Task statement: Among the lines listed below, count those that include the string "button", and state only the count.

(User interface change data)
☆ ☆ ☆ ☆

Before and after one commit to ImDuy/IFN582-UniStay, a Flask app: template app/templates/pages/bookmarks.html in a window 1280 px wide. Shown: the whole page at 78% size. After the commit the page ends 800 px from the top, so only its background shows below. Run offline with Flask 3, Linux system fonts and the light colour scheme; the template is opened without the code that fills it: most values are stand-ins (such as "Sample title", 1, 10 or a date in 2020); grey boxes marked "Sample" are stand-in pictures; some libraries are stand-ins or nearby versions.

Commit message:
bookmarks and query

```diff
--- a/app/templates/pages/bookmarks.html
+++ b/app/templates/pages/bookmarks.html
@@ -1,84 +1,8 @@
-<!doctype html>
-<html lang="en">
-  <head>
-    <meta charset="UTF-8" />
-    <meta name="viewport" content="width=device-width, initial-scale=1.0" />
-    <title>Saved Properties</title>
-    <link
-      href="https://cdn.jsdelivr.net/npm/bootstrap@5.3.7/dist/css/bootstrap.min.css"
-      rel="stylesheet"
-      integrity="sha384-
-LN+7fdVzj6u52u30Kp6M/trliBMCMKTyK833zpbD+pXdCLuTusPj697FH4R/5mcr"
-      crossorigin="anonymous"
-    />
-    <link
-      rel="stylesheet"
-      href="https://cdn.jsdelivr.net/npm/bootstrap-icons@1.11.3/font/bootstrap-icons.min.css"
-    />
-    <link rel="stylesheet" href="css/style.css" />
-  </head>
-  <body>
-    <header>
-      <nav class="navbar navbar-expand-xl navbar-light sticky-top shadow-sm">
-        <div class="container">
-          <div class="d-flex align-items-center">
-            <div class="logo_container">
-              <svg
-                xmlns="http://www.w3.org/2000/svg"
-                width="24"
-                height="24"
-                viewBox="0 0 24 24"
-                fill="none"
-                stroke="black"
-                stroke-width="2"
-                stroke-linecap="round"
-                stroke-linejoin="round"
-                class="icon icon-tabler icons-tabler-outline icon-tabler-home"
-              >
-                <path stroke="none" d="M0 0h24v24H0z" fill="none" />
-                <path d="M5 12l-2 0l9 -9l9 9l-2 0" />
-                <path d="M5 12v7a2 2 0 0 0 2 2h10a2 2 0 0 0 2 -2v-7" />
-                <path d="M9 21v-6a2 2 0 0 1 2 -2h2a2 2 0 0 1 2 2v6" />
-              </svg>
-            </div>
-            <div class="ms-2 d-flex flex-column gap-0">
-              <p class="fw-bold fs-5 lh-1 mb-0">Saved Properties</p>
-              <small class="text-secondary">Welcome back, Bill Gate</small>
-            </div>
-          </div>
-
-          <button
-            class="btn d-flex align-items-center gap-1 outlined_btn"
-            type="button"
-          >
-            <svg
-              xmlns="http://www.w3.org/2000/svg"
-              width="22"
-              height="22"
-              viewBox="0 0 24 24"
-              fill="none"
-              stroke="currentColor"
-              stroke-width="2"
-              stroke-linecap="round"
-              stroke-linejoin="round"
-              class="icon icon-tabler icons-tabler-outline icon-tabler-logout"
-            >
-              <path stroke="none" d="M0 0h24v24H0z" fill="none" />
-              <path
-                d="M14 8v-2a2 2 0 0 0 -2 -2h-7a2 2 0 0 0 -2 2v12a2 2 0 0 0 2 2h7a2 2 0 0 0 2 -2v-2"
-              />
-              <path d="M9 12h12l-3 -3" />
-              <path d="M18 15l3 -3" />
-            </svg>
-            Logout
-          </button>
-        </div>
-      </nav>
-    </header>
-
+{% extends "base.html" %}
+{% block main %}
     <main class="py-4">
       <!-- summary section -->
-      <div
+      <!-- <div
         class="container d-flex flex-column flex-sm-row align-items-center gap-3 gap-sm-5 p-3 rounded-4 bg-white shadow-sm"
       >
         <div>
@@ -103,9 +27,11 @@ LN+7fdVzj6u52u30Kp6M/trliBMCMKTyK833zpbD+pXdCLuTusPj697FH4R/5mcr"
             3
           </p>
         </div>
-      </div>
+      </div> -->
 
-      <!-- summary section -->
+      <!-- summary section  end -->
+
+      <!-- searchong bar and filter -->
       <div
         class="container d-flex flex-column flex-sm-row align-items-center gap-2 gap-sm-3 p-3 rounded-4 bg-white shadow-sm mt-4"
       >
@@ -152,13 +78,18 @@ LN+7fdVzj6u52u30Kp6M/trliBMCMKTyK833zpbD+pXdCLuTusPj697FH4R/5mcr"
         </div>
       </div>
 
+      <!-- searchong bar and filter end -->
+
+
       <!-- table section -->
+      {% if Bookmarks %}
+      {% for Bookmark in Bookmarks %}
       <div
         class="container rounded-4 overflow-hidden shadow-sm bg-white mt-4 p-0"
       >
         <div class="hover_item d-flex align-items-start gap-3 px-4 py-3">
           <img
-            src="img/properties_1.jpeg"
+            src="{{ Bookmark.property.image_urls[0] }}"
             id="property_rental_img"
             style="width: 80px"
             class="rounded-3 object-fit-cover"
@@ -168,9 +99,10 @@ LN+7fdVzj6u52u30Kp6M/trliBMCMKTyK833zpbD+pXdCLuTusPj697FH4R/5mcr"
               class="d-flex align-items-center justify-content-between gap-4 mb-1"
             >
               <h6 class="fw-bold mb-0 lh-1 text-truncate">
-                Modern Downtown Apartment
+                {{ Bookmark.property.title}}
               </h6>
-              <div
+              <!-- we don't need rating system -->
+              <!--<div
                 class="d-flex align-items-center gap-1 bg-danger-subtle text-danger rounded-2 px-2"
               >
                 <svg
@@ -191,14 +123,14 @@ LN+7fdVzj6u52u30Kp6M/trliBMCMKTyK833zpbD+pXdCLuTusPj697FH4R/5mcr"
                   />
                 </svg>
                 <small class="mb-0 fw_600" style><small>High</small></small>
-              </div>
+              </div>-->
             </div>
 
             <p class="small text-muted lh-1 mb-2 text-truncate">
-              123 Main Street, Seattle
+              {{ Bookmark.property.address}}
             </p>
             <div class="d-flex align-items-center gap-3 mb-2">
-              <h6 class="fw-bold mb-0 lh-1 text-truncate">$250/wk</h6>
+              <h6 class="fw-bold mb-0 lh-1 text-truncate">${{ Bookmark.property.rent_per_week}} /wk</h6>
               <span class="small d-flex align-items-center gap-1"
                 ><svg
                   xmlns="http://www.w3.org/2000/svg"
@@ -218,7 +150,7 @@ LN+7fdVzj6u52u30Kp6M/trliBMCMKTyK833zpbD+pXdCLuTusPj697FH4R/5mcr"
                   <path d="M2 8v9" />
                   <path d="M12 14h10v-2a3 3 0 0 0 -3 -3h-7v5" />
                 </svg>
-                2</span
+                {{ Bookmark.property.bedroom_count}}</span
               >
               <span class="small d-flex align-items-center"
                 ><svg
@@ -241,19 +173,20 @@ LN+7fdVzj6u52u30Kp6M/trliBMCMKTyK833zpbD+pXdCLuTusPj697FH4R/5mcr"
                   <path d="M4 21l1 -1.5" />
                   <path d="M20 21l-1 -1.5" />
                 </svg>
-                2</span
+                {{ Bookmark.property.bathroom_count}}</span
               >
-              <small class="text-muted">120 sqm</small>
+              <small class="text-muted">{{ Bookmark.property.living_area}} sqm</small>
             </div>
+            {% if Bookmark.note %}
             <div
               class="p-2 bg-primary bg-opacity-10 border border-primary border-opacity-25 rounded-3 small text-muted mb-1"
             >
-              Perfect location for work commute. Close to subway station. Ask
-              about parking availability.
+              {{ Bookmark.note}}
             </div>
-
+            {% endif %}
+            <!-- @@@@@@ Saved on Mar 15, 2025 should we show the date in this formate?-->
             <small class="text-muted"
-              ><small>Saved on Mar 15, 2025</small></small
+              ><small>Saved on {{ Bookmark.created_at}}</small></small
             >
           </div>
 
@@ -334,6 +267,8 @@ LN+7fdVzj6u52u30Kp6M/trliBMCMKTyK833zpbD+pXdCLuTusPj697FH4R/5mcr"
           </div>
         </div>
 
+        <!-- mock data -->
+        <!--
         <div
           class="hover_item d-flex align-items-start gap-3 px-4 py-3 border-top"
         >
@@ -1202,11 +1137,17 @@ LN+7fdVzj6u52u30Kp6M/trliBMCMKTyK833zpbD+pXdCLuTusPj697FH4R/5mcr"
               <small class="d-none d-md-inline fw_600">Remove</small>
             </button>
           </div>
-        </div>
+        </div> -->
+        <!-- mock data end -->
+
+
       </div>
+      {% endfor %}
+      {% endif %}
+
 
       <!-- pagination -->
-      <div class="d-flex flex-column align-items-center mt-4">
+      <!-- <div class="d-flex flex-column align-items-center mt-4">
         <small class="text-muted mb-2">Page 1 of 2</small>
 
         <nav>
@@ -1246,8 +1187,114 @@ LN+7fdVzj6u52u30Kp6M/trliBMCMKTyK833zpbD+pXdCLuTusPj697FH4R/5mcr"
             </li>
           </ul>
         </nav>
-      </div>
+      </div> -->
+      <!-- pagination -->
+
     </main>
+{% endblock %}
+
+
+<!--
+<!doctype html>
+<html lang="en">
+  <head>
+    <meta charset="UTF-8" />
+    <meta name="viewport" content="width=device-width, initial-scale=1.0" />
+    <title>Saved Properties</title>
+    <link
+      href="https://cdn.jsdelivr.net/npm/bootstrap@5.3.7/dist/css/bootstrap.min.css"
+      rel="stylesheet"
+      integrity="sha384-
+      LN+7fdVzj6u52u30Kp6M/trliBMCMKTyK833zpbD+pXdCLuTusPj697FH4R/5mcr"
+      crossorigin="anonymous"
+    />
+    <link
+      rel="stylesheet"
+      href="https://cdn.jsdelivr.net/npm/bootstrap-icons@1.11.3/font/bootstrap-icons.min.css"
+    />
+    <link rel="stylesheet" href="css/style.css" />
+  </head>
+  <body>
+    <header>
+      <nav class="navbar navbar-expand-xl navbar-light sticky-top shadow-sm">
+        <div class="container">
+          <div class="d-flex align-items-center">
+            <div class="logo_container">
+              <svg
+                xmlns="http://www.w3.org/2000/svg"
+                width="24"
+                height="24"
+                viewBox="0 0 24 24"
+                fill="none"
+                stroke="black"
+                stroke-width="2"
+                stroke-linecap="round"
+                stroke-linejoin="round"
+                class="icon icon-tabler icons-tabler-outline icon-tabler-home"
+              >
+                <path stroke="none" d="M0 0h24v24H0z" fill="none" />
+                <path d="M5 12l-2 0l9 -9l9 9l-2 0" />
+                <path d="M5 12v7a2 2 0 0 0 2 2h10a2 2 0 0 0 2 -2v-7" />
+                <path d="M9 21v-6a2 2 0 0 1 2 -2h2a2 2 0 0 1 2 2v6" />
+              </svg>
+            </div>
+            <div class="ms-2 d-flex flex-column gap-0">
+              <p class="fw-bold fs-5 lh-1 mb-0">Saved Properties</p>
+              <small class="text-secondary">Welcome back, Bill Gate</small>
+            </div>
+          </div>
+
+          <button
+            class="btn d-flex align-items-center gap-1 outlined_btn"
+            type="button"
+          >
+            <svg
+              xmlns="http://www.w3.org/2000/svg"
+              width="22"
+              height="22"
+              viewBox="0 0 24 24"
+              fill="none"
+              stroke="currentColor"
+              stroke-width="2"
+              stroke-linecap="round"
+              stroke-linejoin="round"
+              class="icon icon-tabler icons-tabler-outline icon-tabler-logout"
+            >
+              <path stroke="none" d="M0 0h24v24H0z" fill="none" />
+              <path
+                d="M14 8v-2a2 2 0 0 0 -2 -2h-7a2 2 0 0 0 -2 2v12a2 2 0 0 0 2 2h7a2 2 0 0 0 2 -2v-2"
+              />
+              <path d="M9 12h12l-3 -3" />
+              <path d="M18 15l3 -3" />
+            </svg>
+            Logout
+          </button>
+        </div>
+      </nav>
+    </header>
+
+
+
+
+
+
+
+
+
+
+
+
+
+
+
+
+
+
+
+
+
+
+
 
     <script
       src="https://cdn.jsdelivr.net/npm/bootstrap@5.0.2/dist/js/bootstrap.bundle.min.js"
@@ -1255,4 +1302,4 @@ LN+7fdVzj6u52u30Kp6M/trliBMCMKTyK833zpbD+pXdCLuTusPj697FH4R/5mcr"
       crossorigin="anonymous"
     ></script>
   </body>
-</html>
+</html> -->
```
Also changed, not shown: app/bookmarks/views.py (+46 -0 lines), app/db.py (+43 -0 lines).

☆ ☆ ☆ ☆

Expected answer: 7